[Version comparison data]

★ ★ ★ ★ ★

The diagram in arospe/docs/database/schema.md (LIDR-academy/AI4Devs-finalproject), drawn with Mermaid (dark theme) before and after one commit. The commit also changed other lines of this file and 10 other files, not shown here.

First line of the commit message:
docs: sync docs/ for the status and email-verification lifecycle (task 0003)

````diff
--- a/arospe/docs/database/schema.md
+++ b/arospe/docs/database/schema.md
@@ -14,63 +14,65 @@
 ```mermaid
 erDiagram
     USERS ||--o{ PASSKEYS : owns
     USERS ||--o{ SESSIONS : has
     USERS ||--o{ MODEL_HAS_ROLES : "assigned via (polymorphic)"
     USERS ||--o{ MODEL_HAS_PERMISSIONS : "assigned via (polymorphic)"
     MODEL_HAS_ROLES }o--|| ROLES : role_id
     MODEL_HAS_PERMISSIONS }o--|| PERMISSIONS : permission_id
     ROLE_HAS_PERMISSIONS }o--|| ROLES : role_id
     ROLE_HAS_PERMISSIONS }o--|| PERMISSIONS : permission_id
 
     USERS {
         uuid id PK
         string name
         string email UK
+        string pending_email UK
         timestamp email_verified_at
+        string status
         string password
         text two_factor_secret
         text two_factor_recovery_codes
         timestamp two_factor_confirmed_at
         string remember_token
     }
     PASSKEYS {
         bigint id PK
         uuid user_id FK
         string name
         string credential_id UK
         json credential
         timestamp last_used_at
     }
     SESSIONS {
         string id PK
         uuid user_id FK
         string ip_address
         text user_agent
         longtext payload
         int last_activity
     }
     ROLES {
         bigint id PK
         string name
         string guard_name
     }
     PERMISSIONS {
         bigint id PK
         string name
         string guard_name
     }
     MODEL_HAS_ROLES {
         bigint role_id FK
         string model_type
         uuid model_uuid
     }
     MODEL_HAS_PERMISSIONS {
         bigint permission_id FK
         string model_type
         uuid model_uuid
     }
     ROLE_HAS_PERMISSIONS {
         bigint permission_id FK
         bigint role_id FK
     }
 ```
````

★ ★ ★ ★ ★

Begin with the line containing "string pending_email UK" and repeat each line exactly until the records above end.

• **SOLUTION TO THIS PROBLEM**
+        string pending_email UK
         timestamp email_verified_at
+        string status
         string password
         text two_factor_secret
         text two_factor_recovery_codes
         timestamp two_factor_confirmed_at
         string remember_token
     }
     PASSKEYS {
         bigint id PK
         uuid user_id FK
         string name
         string credential_id UK
         json credential
         timestamp last_used_at
     }
     SESSIONS {
         string id PK
         uuid user_id FK
         string ip_address
         text user_agent
         longtext payload
         int last_activity
     }
     ROLES {
         bigint id PK
         string name
         string guard_name
     }
     PERMISSIONS {
         bigint id PK
         string name
         string guard_name
     }
     MODEL_HAS_ROLES {
         bigint role_id FK
         string model_type
         uuid model_uuid
     }
     MODEL_HAS_PERMISSIONS {
         bigint permission_id FK
         string model_type
         uuid model_uuid
     }
     ROLE_HAS_PERMISSIONS {
         bigint permission_id FK
         bigint role_id FK
     }
 ```
````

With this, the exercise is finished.